RECORDS PROVIDED:
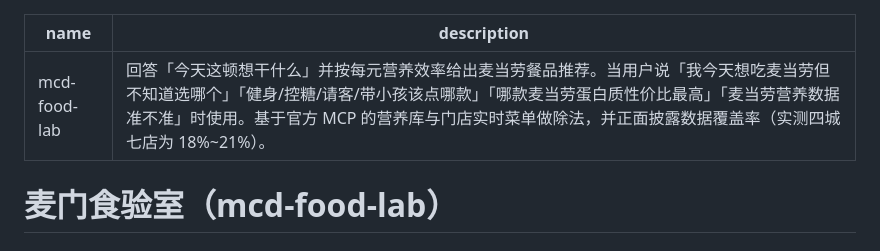
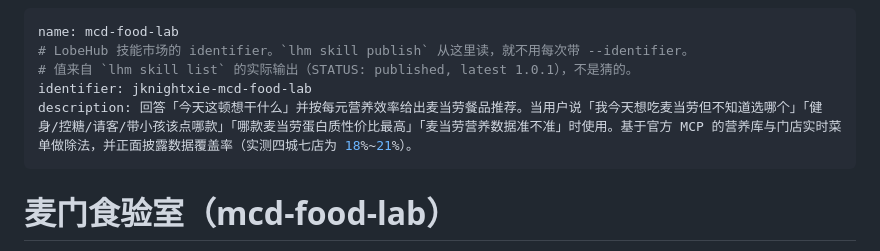
Before and after one commit to jknightxie/mcd-food-lab, a Markdown page: SKILL.md, the part around the change. Drawn GitHub-style.

Commit message:
chore(skill): 补 LobeHub 的 identifier 字段
值来自 `lhm skill list` 的实际输出（jknightxie-mcd-food-lab / v1.0.1 / published），
不是猜的。有了它，`lhm skill publish` 不用再带 --identifier 参数。

公开页：
  https://lobehub.com/zh/skills/jknightxie-mcd-food-lab   (Skills 市场 v1.0.1)
  https://lobehub.com/zh/mcp/jknightxie-mcd-food-lab      (MCP 市场 v1.0.0)

```diff
--- a/SKILL.md
+++ b/SKILL.md
@@ -1,5 +1,8 @@
 ---
 name: mcd-food-lab
+# LobeHub 技能市场的 identifier。`lhm skill publish` 从这里读，就不用每次带 --identifier。
+# 值来自 `lhm skill list` 的实际输出（STATUS: published, latest 1.0.1），不是猜的。
+identifier: jknightxie-mcd-food-lab
 description: 回答「今天这顿想干什么」并按每元营养效率给出麦当劳餐品推荐。当用户说「我今天想吃麦当劳但不知道选哪个」「健身/控糖/请客/带小孩该点哪款」「哪款麦当劳蛋白质性价比最高」「麦当劳营养数据准不准」时使用。基于官方 MCP 的营养库与门店实时菜单做除法，并正面披露数据覆盖率（实测四城七店为 18%~21%）。
 ---
 
```
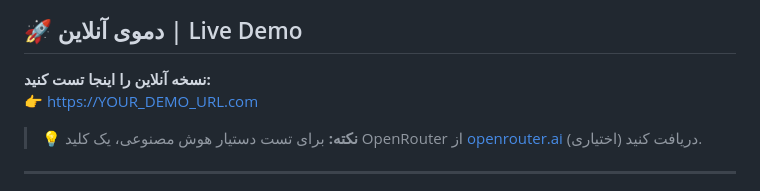
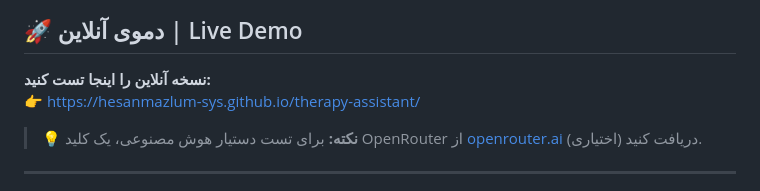
Before and after one commit to hesanmazlum-sys/therapy-assistant, a Markdown page: README.md, the part around the change. Drawn GitHub-style.

Commit message:
Change live demo URL in README
Updated live demo link in README.

```diff
--- a/README.md
+++ b/README.md
@@ -55,7 +55,7 @@
 ## 🚀 دموی آنلاین | Live Demo
 
 **نسخه آنلاین را اینجا تست کنید:**
-👉 [https://YOUR_DEMO_URL.com](https://YOUR_DEMO_URL.com)
+👉 https://hesanmazlum-sys.github.io/therapy-assistant/
 
 > 💡 **نکته:** برای تست دستیار هوش مصنوعی، یک کلید OpenRouter از [openrouter.ai](https://openrouter.ai) دریافت کنید (اختیاری).
 
```
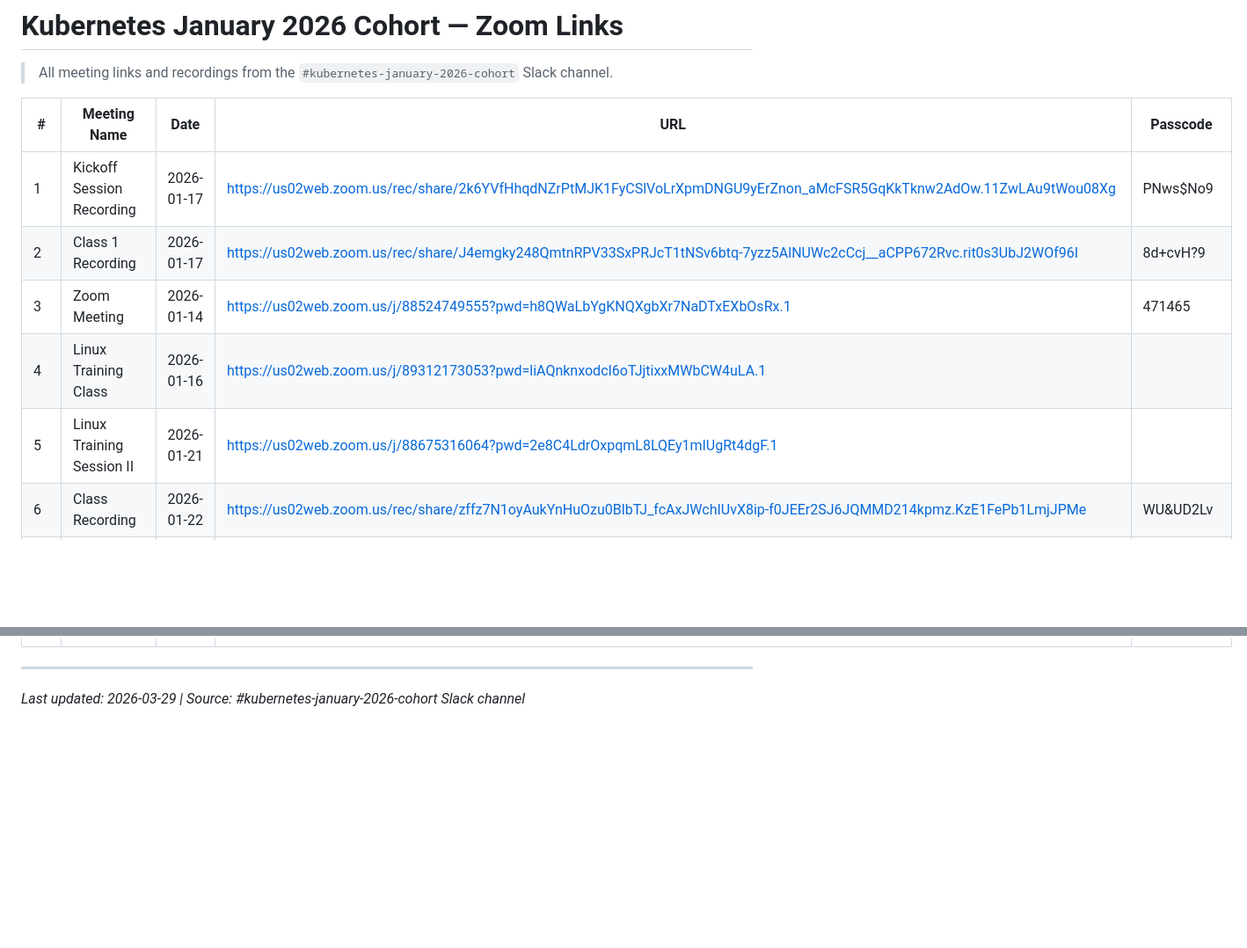
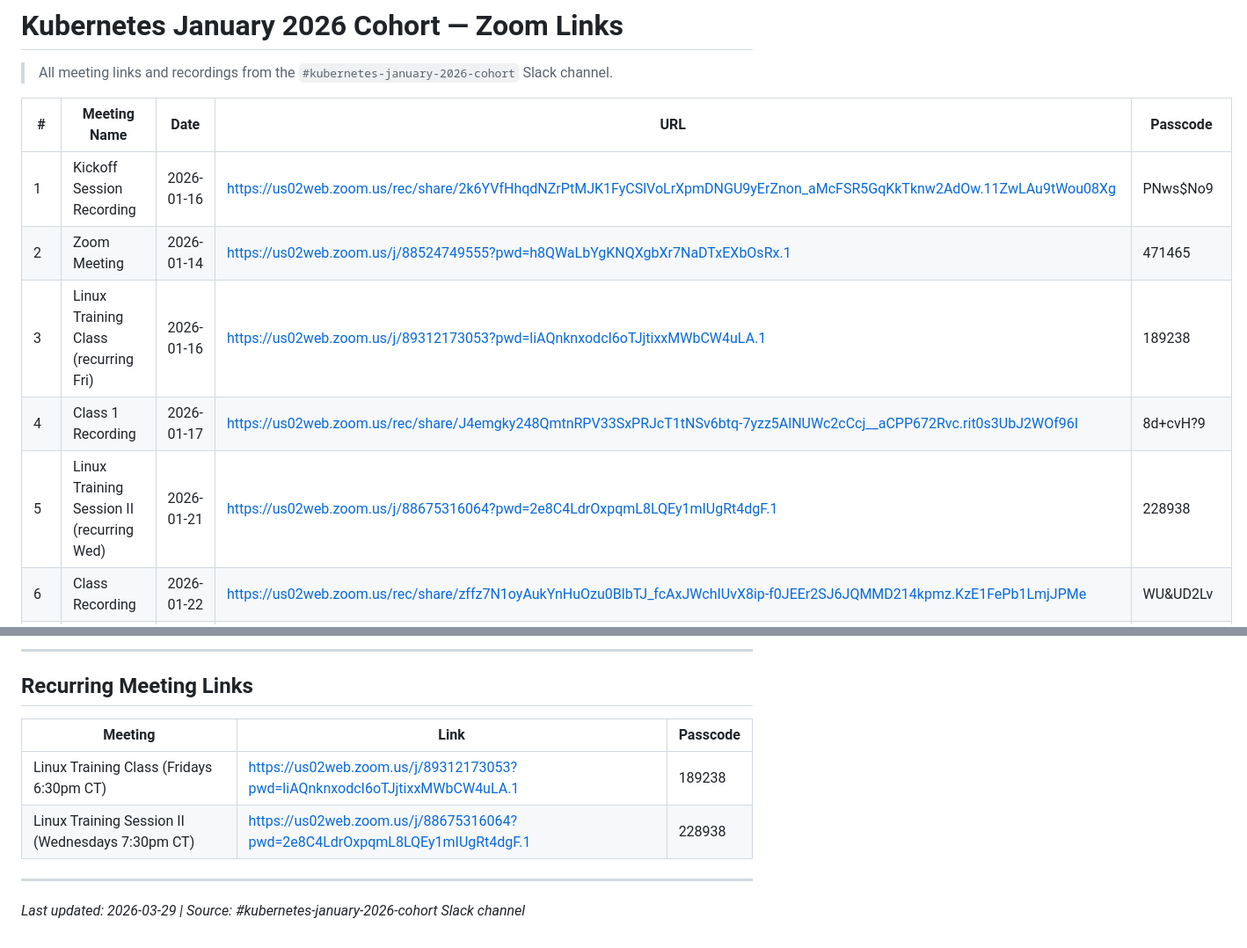
Before and after one commit to fidelisobi/emagetech-k8s-cohort, a Markdown page: README.md, 2 parts joined by grey strips. Shown at 88% size. GitHub-like rendering; blank space fills up the shorter version.

Commit message:
Fix passcodes: add missing 228938/189238, dedupe rows, add recurring links section

```diff
--- a/README.md
+++ b/README.md
@@ -4,9 +4,9 @@
 
 | # | Meeting Name | Date | URL | Passcode |
 |---|---|---|---|---|
-| 1 | Kickoff Session Recording | 2026-01-17 | https://us02web.zoom.us/rec/share/2k6YVfHhqdNZrPtMJK1FyCSlVoLrXpmDNGU9yErZnon_aMcFSR5GqKkTknw2AdOw.11ZwLAu9tWou08Xg | PNws$No9 |
-| 2 | Class 1 Recording | 2026-01-17 | https://us02web.zoom.us/rec/share/J4emgky248QmtnRPV33SxPRJcT1tNSv6btq-7yzz5AlNUWc2cCcj__aCPP672Rvc.rit0s3UbJ2WOf96I | 8d+cvH?9 |
-| 3 | Zoom Meeting | 2026-01-14 | https://us02web.zoom.us/j/88524749555?pwd=h8QWaLbYgKNQXgbXr7NaDTxEXbOsRx.1 | 471465 |
-| 4 | Linux Training Class | 2026-01-16 | https://us02web.zoom.us/j/89312173053?pwd=liAQnknxodcI6oTJjtixxMWbCW4uLA.1 | |
-| 5 | Linux Training Session II | 2026-01-21 | https://us02web.zoom.us/j/88675316064?pwd=2e8C4LdrOxpqmL8LQEy1mIUgRt4dgF.1 | |
+| 1 | Kickoff Session Recording | 2026-01-16 | https://us02web.zoom.us/rec/share/2k6YVfHhqdNZrPtMJK1FyCSlVoLrXpmDNGU9yErZnon_aMcFSR5GqKkTknw2AdOw.11ZwLAu9tWou08Xg | PNws$No9 |
+| 2 | Zoom Meeting | 2026-01-14 | https://us02web.zoom.us/j/88524749555?pwd=h8QWaLbYgKNQXgbXr7NaDTxEXbOsRx.1 | 471465 |
+| 3 | Linux Training Class (recurring Fri) | 2026-01-16 | https://us02web.zoom.us/j/89312173053?pwd=liAQnknxodcI6oTJjtixxMWbCW4uLA.1 | 189238 |
+| 4 | Class 1 Recording | 2026-01-17 | https://us02web.zoom.us/rec/share/J4emgky248QmtnRPV33SxPRJcT1tNSv6btq-7yzz5AlNUWc2cCcj__aCPP672Rvc.rit0s3UbJ2WOf96I | 8d+cvH?9 |
+| 5 | Linux Training Session II (recurring Wed) | 2026-01-21 | https://us02web.zoom.us/j/88675316064?pwd=2e8C4LdrOxpqmL8LQEy1mIUgRt4dgF.1 | 228938 |
 | 6 | Class Recording | 2026-01-22 | https://us02web.zoom.us/rec/share/zffz7N1oyAukYnHuOzu0BlbTJ_fcAxJWchIUvX8ip-f0JEEr2SJ6JQMMD214kpmz.KzE1FePb1LmjJPMe | WU&UD2Lv |
@@ -42,3 +31,11 @@
+---
+
+## Recurring Meeting Links
+
+| Meeting | Link | Passcode |
+|---|---|---|
+| Linux Training Class (Fridays 6:30pm CT) | https://us02web.zoom.us/j/89312173053?pwd=liAQnknxodcI6oTJjtixxMWbCW4uLA.1 | 189238 |
+| Linux Training Session II (Wednesdays 7:30pm CT) | https://us02web.zoom.us/j/88675316064?pwd=2e8C4LdrOxpqmL8LQEy1mIUgRt4dgF.1 | 228938 |
 
 ---
 *Last updated: 2026-03-29 | Source: #kubernetes-january-2026-cohort Slack channel*
```
Also changed, not shown: other parts of README.md (+18 -29 lines).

PROMPT: Scan the data above for the word "identifier" and report every line where it is found.

EXERCISE RESULT:
chore(skill): 补 LobeHub 的 identifier 字段
不是猜的。有了它，`lhm skill publish` 不用再带 --identifier 参数。
+# LobeHub 技能市场的 identifier。`lhm skill publish` 从这里读，就不用每次带 --identifier。
+identifier: jknightxie-mcd-food-lab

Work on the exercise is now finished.